But they certainly didn’t get any breaks down the stretch from the referees, who made a huge officiating mistake in the final seconds of regulation.
Following a Celtics miss in the game’s closing seconds, Blazers guard Damian Lillard wound up with the ball but was stripped almost immediately by Marcus Smart, who put the steal back in for a lay-up that would have given Boston a one-point lead with 10.8 seconds to play.
The ruling on the floor at the time was a foul against Smart. But officials later determined as part of their report on the final two minutes of the game, that the foul against Smart was an incorrect call.
“It just pisses you off, doesn’t it?” Crowder said. “It just pisses you off. I don’t like it.”
Crowder, like a number of players I have spoken to about this particular subject, is not a fan of the league releasing the information.
And his reasoning, like his NBA brethren, is simple.
There’s no recourse relative to that particular game if the officials in fact got a call wrong.
So for their purposes, the transparency that the league is seeking, while just, doesn’t do them a damn bit of good when it comes to what matters most to them. Which is wins and losses.
“It’s over now. It’s too late to confirm it now,” said Smart who told media following the loss that the steal was clean. “The game is over with. It is what it is; on to the next game now.”
Smart added that having the league confirm the call was wrong is frustrating.
“They come back and tell you they miss the call, but it’s over now,” Smart said. “We’re on to the next game. It’s like they shouldn’t even said it. But I understand it; they’re trying to take responsibility and show they made a bad call. We appreciate it but at that time as a player it’s frustrating.
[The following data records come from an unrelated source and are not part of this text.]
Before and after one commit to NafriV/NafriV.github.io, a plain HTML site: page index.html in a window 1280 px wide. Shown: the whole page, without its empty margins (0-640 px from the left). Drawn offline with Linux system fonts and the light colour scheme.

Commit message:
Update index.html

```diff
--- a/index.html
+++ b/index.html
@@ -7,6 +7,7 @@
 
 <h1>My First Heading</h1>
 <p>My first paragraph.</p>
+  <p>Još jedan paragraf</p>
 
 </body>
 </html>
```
That possibly could have won us the game.”
But as Smart, coach Brad Stevens and other players asked about it mentioned, Boston made so many mistakes against the Blazers and played so uncharacteristically for long stretches that it would be unfair and just not right to pin the game’s outcome on one bad call late in the game.
“It happens,” said Stevens who added that he’s never read a two-minute report other than what he has seen published by the media. “There were plenty of things we could have done better.”
That blown call didn’t cost the Boston Celtics the game.
Their play did.
The Celtics turned the ball over 21 times that led to 34 points, both season highs.
They couldn’t contain C.J. McCollum and Damian Lillard, two of the league’s most explosive guards who combined for 63 points on 20-for-42 shooting.
Boston allowed Myers Leonard to score a season-high 17 points.
Certainly the bad call against Smart was a factor.
But it would not have been an issue if the Celtics had done a better job of controlling the things they could have controlled, like defending shooters better, making smarter decisions when it came to passing the ball and maybe most significant, play with a higher, more consistent level of aggression around the rim.
WALTHAM -- The team flight to Washington for tomorrow night's game against the Wizards will be a little lighter than the Celtics would like.
Boston continues to be cautious with Avery Bradley and his right Achilles strain injury. Coach Brad Stevens confirmed that the 6-foot-2 guard won't travel and will sit out for the seventh time in the last eight games.
Stevens added he didn't anticipate Bradley returning to the court anytime this week, which means he's likely not to return until next week's game against Detroit on Jan. 30.
Bradley won’t be the only Celtic not making the trip for health-related reasons. Gerald Green and Demetrius Jackson are both not traveling due to sickness.
However, the Celtics did get a bit of good news on the health front. Jonas Jerebko and Tyler Zeller, both having missed games with sickness, will take the trip to D.C. with the rest of their teammates.